And here's the final one for today: Issue 40's adaptation of "The Beach Girls and the Monster." Apparently reworking "The Phantom from 10,000 Leagues" for last month's issue was more trouble than it was worth, because this issue's adaptation is pretty much the same as the movie... with perhaps even more of a focus on girls in bikinis (if that's even possible). If it weren't for the monster, this could've almost passed for one of Charlton's romance titles, art-wise!
So that's the eight issues of this title for this edition of "Comics They Never Made," so let's shut down the Kurtzberg Alternate Reality device, and get ready to look at comics you can actually find at a local convention... next time around!
Before I wrap up this week's column, it's time for that SPECIAL ANNOUNCEMENT I teased at above! You may recall that six weeks ago, I presented Joe Lenius' choices for sexy comics covers. Well, you can get in on the act yourself!
Have you ever read one of these columns and thought, "Wow, I can think of four or five better covers that fit that theme," or maybe, "Why doesn't Jon do a column with this theme and these covers?" This is my challenge to you: Any one of you who have your own idea for covers that fit either a theme I've already presented, or have covers to fit a theme I've never presented, just write to me at with your choices and your comments, and I'll fit them in as soon as possible.
What will you get for your troubles, other than the glory of seeing your name credited in here? It'll be a surprise... in fact, as I write this, it'll be a surprise to me!
This is an open-ended challenge to you readers... at least, it's open until I get tired of reminding you guys about it!

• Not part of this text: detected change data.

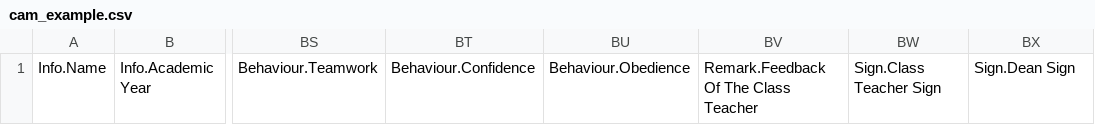
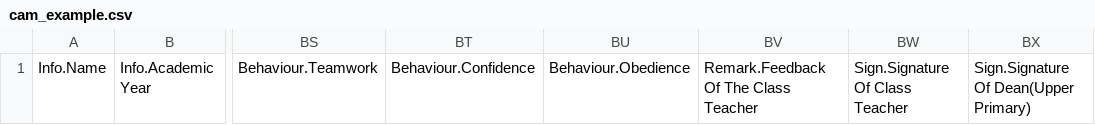
Before and after one commit to oaksoeaung-dev/ExamResult, a CSV file: public/examples/cam_example.csv, drawn as a sheet; only a part is shown, gaps mark what is left out; the diff names each change by its address in the sheet, - before the commit and + after, or states it on an @@ line.

Commit message:
Update cam_example.csv

```diff
--- a/public/examples/cam_example.csv
+++ b/public/examples/cam_example.csv
-BW1: Sign.Class Teacher Sign
+BW1: Sign.Signature Of Class Teacher
-BX1: Sign.Dean Sign
+BX1: Sign.Signature Of Dean(Upper Primary)
```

Join me next time for another installment of "Cover Stories," where the theme will be, once again, "Seeing Double," and in the meantime, you can check out my blog at http://waffyjon.blogspot.com for other musings and ramblings by me, or email me with comments about this column at !